Activity:
Look for the word "shown" in the data below, and copy every line that holds it.

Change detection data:
= = = =

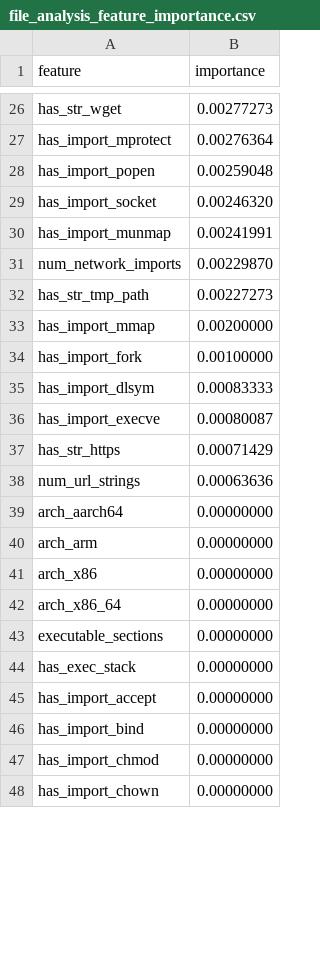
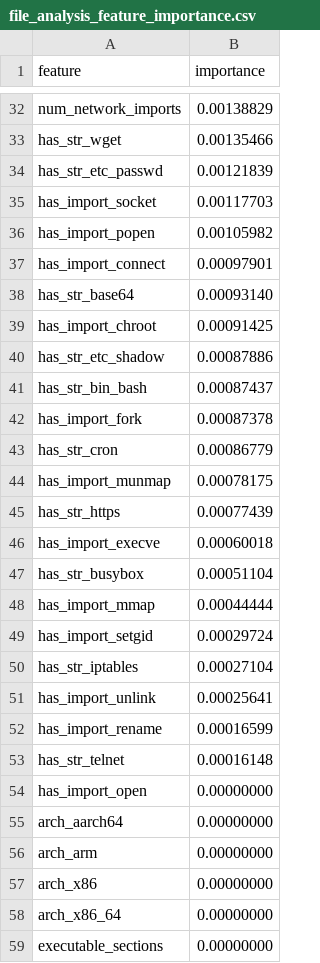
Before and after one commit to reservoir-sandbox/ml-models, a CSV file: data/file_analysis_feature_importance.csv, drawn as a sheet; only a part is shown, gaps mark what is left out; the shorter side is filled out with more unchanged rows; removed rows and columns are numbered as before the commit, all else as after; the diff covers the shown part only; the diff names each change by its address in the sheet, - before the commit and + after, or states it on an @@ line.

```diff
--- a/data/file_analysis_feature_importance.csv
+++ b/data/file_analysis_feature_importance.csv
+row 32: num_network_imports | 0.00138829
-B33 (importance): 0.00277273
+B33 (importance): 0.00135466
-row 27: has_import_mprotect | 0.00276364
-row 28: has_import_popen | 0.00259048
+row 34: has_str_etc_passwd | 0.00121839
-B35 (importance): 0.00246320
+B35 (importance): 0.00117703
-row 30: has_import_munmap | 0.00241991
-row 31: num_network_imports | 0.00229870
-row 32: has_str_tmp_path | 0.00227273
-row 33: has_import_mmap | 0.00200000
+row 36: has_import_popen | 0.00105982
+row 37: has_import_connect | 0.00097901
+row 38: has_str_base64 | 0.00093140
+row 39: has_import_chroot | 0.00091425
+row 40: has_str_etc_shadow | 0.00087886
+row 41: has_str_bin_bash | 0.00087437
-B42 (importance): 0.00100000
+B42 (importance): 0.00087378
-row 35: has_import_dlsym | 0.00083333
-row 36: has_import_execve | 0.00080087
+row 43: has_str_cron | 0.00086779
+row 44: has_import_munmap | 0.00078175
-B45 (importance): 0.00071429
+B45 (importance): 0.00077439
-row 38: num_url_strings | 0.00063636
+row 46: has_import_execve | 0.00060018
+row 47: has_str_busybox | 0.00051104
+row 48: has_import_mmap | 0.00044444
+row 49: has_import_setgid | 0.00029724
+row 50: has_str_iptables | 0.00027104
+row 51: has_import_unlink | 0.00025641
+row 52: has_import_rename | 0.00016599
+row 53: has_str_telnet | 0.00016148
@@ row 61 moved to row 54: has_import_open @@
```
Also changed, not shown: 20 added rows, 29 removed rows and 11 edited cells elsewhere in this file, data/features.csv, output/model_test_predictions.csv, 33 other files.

= = = =

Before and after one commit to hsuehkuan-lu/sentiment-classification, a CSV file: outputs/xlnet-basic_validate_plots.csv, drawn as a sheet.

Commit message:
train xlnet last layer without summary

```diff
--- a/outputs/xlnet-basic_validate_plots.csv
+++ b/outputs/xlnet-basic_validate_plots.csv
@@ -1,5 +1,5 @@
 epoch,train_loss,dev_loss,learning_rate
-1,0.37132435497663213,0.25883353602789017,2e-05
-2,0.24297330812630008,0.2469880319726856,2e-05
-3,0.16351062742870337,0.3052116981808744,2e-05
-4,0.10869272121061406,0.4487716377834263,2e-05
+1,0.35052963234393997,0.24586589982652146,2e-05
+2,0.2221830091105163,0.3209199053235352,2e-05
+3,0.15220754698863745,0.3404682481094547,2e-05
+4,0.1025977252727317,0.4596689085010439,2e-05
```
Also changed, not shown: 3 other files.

= = = =

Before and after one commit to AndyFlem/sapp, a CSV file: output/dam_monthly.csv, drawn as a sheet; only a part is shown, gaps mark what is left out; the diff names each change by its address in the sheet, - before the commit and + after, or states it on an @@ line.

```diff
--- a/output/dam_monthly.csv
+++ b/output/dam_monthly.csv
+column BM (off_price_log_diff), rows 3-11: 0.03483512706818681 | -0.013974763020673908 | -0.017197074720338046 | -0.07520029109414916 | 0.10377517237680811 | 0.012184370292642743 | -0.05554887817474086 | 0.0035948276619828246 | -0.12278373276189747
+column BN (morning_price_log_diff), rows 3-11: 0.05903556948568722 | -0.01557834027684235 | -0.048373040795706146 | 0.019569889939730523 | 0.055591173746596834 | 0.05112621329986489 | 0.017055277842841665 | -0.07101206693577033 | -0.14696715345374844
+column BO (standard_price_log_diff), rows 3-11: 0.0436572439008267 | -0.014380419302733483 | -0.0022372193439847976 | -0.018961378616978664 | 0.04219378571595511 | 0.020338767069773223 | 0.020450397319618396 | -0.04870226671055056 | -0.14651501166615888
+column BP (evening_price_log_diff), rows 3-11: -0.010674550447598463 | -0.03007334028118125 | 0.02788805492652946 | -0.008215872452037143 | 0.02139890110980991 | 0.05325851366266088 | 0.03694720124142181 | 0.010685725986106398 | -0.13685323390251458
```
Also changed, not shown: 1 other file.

= = = =

Exercise response:
Before and after one commit to reservoir-sandbox/ml-models, a CSV file: data/file_analysis_feature_importance.csv, drawn as a sheet; only a part is shown, gaps mark what is left out; the shorter side is filled out with more unchanged rows; removed rows and columns are numbered as before the commit, all else as after; the diff covers the shown part only; the diff names each change by its address in the sheet, - before the commit and + after, or states it on an @@ line.
Also changed, not shown: 20 added rows, 29 removed rows and 11 edited cells elsewhere in this file, data/features.csv, output/model_test_predictions.csv, 33 other files.
Also changed, not shown: 3 other files.
Before and after one commit to AndyFlem/sapp, a CSV file: output/dam_monthly.csv, drawn as a sheet; only a part is shown, gaps mark what is left out; the diff names each change by its address in the sheet, - before the commit and + after, or states it on an @@ line.
Also changed, not shown: 1 other file.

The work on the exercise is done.